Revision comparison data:
┌────────
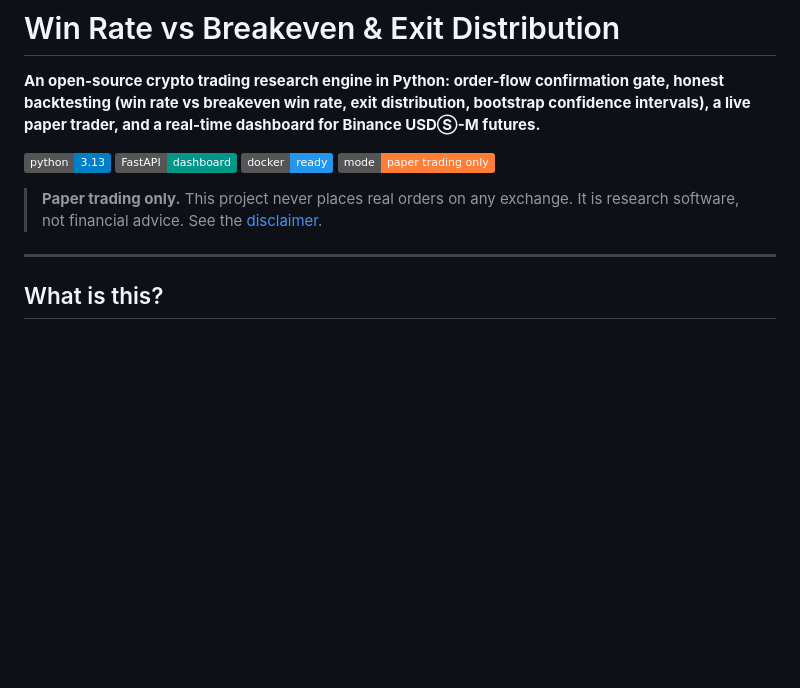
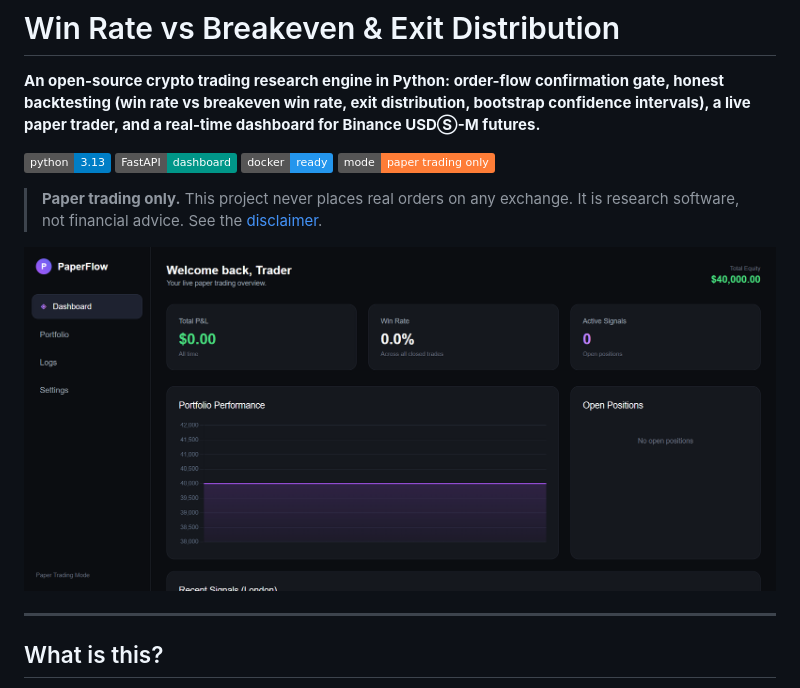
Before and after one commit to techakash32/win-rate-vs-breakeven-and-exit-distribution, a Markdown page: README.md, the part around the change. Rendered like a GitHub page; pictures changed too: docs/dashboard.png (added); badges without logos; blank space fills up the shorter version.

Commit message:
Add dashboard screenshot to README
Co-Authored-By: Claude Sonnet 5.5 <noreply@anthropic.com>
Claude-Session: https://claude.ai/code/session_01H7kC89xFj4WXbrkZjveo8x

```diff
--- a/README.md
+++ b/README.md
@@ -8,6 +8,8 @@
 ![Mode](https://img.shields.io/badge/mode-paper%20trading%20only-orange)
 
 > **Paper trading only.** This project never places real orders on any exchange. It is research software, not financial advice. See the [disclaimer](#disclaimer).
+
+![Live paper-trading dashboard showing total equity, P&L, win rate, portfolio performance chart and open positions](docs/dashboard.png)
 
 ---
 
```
└────────
┌────────
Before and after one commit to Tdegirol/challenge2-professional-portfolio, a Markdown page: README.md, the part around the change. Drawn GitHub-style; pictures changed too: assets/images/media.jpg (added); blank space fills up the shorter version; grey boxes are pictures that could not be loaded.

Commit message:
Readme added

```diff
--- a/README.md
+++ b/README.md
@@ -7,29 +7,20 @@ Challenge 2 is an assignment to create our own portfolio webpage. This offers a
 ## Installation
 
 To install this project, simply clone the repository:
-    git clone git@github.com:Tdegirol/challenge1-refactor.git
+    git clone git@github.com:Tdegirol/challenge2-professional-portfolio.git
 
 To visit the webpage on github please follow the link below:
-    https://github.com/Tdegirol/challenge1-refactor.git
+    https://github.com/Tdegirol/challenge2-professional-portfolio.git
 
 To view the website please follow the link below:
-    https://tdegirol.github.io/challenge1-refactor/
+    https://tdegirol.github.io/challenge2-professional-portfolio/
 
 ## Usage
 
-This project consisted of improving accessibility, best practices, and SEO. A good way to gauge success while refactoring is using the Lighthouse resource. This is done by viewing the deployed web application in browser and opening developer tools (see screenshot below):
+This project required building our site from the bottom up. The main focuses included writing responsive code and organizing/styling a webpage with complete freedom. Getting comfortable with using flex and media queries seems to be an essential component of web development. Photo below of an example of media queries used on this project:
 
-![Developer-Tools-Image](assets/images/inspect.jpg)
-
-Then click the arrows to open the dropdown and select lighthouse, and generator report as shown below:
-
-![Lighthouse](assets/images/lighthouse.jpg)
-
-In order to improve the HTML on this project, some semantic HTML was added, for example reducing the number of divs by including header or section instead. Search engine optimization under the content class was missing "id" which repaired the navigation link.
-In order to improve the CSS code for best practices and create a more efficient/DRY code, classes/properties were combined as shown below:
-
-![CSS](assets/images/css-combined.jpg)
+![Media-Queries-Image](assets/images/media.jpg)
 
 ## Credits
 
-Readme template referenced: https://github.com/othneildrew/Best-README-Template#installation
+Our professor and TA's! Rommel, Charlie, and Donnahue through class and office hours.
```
└────────
**What the exercise asks**
Report back each line of the entries that holds the string "https".

**Response area**
Claude-Session: https://claude.ai/code/session_01H7kC89xFj4WXbrkZjveo8x
 ![Mode](https://img.shields.io/badge/mode-paper%20trading%20only-orange)
-    https://github.com/Tdegirol/challenge1-refactor.git
+    https://github.com/Tdegirol/challenge2-professional-portfolio.git
-    https://tdegirol.github.io/challenge1-refactor/
+    https://tdegirol.github.io/challenge2-professional-portfolio/
-Readme template referenced: https://github.com/othneildrew/Best-README-Template#installation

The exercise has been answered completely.